Protecting Red Oak at Forillon National Park of Canada
Red Oak restoration program© Parks Canada / J.Pleau
The red oak, a rare species at Forillon
Red oak is one of the 58 species of oak present on the North American continent. It is an important species, ecologically speaking, since its acorns are consumed by several animal species. Specimens of the red oak are very rare in Forillon National Park of Canada (FNPC). Preserving them is a major challenge, all the more so because the few remaining stands are considered vestiges, being located at the northeast limit of their North American distribution range. For this reason, they can present a number of vulnerability traits, such as episodic regeneration, high sensitivity and generally weak growth.
Because the red oak is so rare on Forillon park lands, a restoration program was implemented on the basis of the species' particular ecology. This program encompasses a range of techniques and methods that will be tested out over the next several years. The experiments, to be conducted over small areas, are designed to identify the treatments best suited to ensuring the protection and regeneration of the red oak at FNPC.
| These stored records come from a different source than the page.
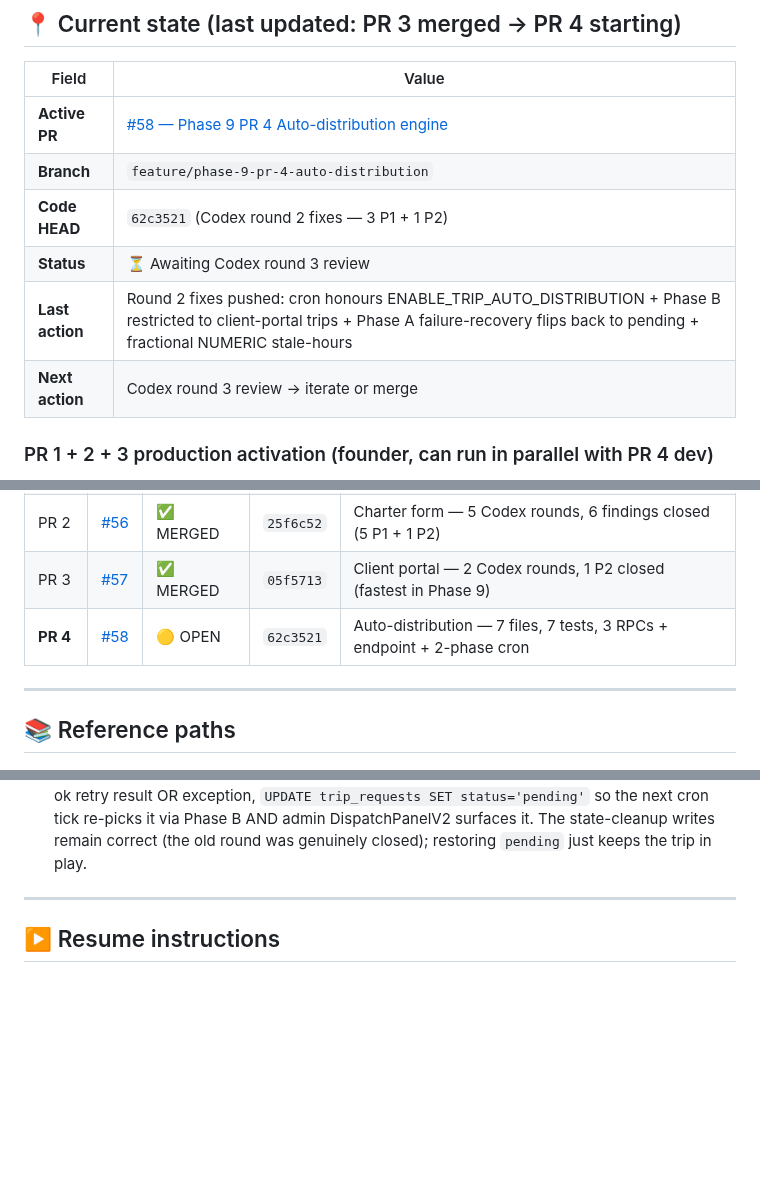
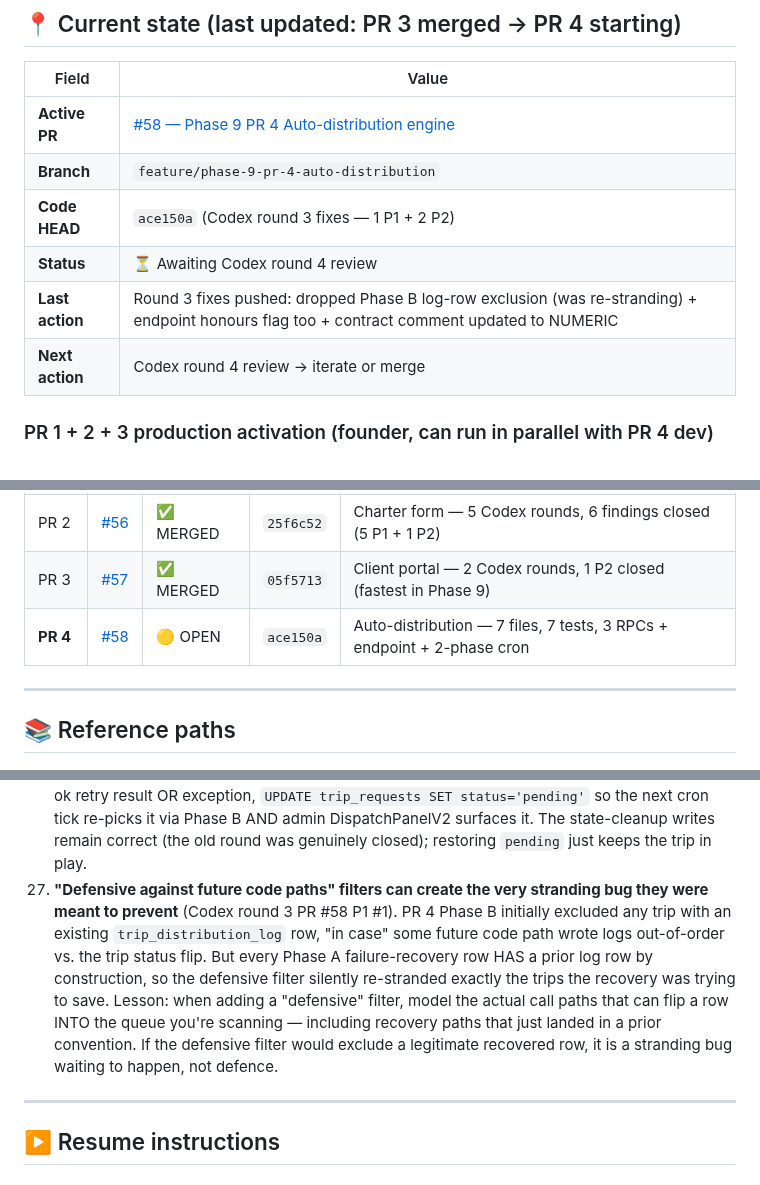
Before and after one commit to alharbib902-del/plan, a Markdown page: aeris/docs/PHASE-9-IN-PROGRESS.md, 3 parts joined by grey strips. GitHub-like rendering; blank space fills up the shorter version.

Commit message:
Phase 9: resume-doc sync after PR 4 round 3 (convention #27 added)

```diff
--- a/aeris/docs/PHASE-9-IN-PROGRESS.md
+++ b/aeris/docs/PHASE-9-IN-PROGRESS.md
@@ -14,10 +14,10 @@
 |---|---|
 | **Active PR** | [#58 — Phase 9 PR 4 Auto-distribution engine](https://github.com/alharbib902-del/plan/pull/58) |
 | **Branch** | `feature/phase-9-pr-4-auto-distribution` |
-| **Code HEAD** | `62c3521` (Codex round 2 fixes — 3 P1 + 1 P2) |
-| **Status** | ⏳ Awaiting Codex round 3 review |
-| **Last action** | Round 2 fixes pushed: cron honours ENABLE_TRIP_AUTO_DISTRIBUTION + Phase B restricted to client-portal trips + Phase A failure-recovery flips back to pending + fractional NUMERIC stale-hours |
-| **Next action** | Codex round 3 review → iterate or merge |
+| **Code HEAD** | `ace150a` (Codex round 3 fixes — 1 P1 + 2 P2) |
+| **Status** | ⏳ Awaiting Codex round 4 review |
+| **Last action** | Round 3 fixes pushed: dropped Phase B log-row exclusion (was re-stranding) + endpoint honours flag too + contract comment updated to NUMERIC |
+| **Next action** | Codex round 4 review → iterate or merge |
 
 ### PR 1 + 2 + 3 production activation (founder, can run in parallel with PR 4 dev)
 
@@ -61,7 +61,7 @@
 | PR 1 | [#55](https://github.com/alharbib902-del/plan/pull/55) | ✅ MERGED | `dfd14d1` | Client auth — 5 Codex rounds, 9 findings closed (3 P1 + 6 P2) |
 | PR 2 | [#56](https://github.com/alharbib902-del/plan/pull/56) | ✅ MERGED | `25f6c52` | Charter form — 5 Codex rounds, 6 findings closed (5 P1 + 1 P2) |
 | PR 3 | [#57](https://github.com/alharbib902-del/plan/pull/57) | ✅ MERGED | `05f5713` | Client portal — 2 Codex rounds, 1 P2 closed (fastest in Phase 9) |
-| **PR 4** | [#58](https://github.com/alharbib902-del/plan/pull/58) | 🟡 OPEN | `62c3521` | Auto-distribution — 7 files, 7 tests, 3 RPCs + endpoint + 2-phase cron |
+| **PR 4** | [#58](https://github.com/alharbib902-del/plan/pull/58) | 🟡 OPEN | `ace150a` | Auto-distribution — 7 files, 7 tests, 3 RPCs + endpoint + 2-phase cron |
 
 ---
 
@@ -358,6 +358,22 @@ rounds that MUST be applied:
     writes remain correct (the old round was genuinely
     closed); restoring `pending` just keeps the trip in
     play.
+27. **"Defensive against future code paths" filters can
+    create the very stranding bug they were meant to
+    prevent** (Codex round 3 PR #58 P1 #1). PR 4 Phase B
+    initially excluded any trip with an existing
+    `trip_distribution_log` row, "in case" some future
+    code path wrote logs out-of-order vs. the trip status
+    flip. But every Phase A failure-recovery row HAS a
+    prior log row by construction, so the defensive
+    filter silently re-stranded exactly the trips the
+    recovery was trying to save. Lesson: when adding a
+    "defensive" filter, model the actual call paths that
+    can flip a row INTO the queue you're scanning —
+    including recovery paths that just landed in a prior
+    convention. If the defensive filter would exclude a
+    legitimate recovered row, it is a stranding bug
+    waiting to happen, not defence.
 
 ---
 
```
At this time, there are approximately 44 known red oak sites, located primarily in the northwest portion of the park. In total, there are approximately 300 individuals across the park's lands. On most of the stands visited, regeneration is limited, and all signs seem to suggest that the red oak could be replaced by maple or other species if no action is taken.
A framework for the ecological restoration of the white pine and the red oak has already been drafted. It not only contains a full description of the set of issues surrounding red oak regeneration at FNPC, but it also presents strategies for preserving current stands.
The trials, which call for using burning and traditional silvicultural techniques, will enable FNPC staff to build their knowledge and expertise respecting red oak regeneration and controlling competing species. These experiments will be conducted over an approximately 10-year period.
The exact status of red oak in the immediate vicinity of Forillon remains to be defined – a fact that justifies conducting further in-depth research. A number of studies have already been launched, and others will follow – all with a view to improving our knowledge concerning the status of stands as well as their origin and patterns of evolution. This research, coupled with the above-mentioned experiments, will provide a basis for defining long-term objectives and selecting those actions best suited for perpetuating red oak stands.
Fire is a natural mechanism serving to enhanceecosystem diversity.© Parks Canada
According to the scientific literature, the perpetuation of red oak-dominated stands over the centuries owes in part to the relatively frequent occurrence of surface fires. Red oak is considered to be a fire-adapted species. To begin with, the thick bark of adult oaks enables them to survive a surface fire of moderate intensity. Younger trees that do not survive fire nevertheless have the capacity to regenerate vigorously through stump shoots. Furthermore, the thin litter formed from burned leaves creates surroundings that are conducive to the burying of acorns by squirrels and jays, thus promoting germination. For oak stands, the biggest benefit of fire is the control of competing species and the creation of canopy openings allowing light to penetrate to the forest floor.
Among the tools tested within the framework of this experimental project, the park will be using prescribed burning. Burns will be conducted on a small scale under rigorously controlled conditions and will be directed toward specific goals, thereby keeping the risks of spreading fire to a minimum.
It is important to note that park authorities will not, under any circumstance, allow a forest fire that has broken out on park lands to burn. In the event of a forest fire, every effort will be made to put it out.
Where fire management is concerned, Parks Canada boasts in-depth knowledge, broad experience, quality expertise and skilled resources. The Agency is, moreover, recognized the world over as an expert organization in ecological fire management and prescribed burning.
Prescribed burning in images
Parks Canada's commitment
If fire must be used to accomplish a recognized ecosystem conservation goal in a national park, irrefutable proof must be provided that this solution is appropriate and feasible, in light of both the fire fighting resources available and public safety concerns. On account of the above considerations and the inherent dangers of fire for life and property, Parks Canada and Forillon National Park of Canada shall, on behalf of the public's welfare, rigorously evaluate and manage any project that involves fire management.